Mysterious Mars Haze Puzzles Scientists

PHOTO: An image of Mars made by the Hubble Space Telescope on May 17, 1997 shows an unusually high-altitude plume. JPL/NASA/STScI
An image of Mars made by the Hubble Space Telescope on May 17, 1997 shows an unusually high-altitude plume.

A mysterious large plume that has been observed intermittently around Mars is baffling astronomers.

The cloud was first observed by amateur astronomers in March 2012 quickly appearing and then vanishing. A second iteration of the haze followed the same pattern in April of the same year and stretched more than 600 miles across the thin Martian atmosphere, according to scientists.

What the features had in common was how they developed over the span of just a few hours and remained visible for around 10 days, with the structure consistently changing.

The haze was not photographed by spacecraft orbiting Mars at the time because of "their viewing geometries and illumination conditions at the time," the European Space Agency said.

An image taken by the Hubble Telescope on May 17, 1997, reveals a similar cloud lingering high in Mars' atmosphere.

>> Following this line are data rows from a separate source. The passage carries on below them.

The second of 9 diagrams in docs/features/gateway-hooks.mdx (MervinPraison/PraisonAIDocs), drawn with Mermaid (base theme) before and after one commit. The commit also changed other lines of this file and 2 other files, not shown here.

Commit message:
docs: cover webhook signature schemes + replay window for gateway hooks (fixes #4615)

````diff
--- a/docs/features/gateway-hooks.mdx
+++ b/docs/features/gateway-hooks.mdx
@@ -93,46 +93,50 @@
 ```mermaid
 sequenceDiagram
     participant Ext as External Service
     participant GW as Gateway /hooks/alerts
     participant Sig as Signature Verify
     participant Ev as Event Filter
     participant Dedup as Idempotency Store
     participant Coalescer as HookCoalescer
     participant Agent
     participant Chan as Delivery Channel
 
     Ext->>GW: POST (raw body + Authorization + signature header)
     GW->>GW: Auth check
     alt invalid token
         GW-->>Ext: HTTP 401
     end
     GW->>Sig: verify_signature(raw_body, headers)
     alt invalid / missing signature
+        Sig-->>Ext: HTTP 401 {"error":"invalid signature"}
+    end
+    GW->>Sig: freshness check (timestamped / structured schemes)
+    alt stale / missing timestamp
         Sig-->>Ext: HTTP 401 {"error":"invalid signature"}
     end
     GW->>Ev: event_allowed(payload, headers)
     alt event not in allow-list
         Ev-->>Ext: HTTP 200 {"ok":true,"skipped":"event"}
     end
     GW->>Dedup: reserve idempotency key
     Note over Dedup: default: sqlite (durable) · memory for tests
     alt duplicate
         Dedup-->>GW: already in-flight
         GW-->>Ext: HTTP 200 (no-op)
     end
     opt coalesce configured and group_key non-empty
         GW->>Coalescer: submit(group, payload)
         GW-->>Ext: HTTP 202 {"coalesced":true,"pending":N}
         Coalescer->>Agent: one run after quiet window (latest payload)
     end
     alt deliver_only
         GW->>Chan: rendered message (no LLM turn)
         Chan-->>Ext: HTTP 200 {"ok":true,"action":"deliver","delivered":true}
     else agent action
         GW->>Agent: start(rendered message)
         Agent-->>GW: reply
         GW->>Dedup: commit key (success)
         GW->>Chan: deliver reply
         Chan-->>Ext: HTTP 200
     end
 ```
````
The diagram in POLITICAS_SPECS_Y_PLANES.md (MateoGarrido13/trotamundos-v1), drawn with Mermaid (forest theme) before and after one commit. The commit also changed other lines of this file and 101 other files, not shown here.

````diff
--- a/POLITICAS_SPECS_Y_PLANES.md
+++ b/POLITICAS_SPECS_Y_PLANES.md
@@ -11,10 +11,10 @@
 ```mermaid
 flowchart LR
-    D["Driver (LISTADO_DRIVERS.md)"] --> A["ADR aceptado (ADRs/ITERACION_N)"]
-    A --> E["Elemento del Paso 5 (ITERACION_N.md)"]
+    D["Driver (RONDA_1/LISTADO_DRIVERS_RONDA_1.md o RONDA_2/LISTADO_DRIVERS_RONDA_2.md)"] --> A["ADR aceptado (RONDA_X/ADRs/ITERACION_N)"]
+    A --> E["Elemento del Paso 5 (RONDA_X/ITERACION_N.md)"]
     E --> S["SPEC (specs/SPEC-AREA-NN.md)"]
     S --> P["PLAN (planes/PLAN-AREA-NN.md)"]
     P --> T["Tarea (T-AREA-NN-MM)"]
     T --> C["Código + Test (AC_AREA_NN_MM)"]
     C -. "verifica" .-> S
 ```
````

Scientists are now studying the image and comparing it to the ones taken by amateur astronomers in the spring of 2012.

Agustin Sanchez-Lavega, the lead author on a paper about the Mars mystery published in the journal "Nature," said that while there isn't an official explanation, he has several theories about what may have caused the haze.

"One idea we've discussed is that the features are caused by a reflective cloud of water-ice, carbon dioxide-ice or dust particles, but this would require exceptional deviations from standard atmospheric circulation models to explain cloud formations at such high altitudes," he said.

Another theory: The haze may be an auroral emission.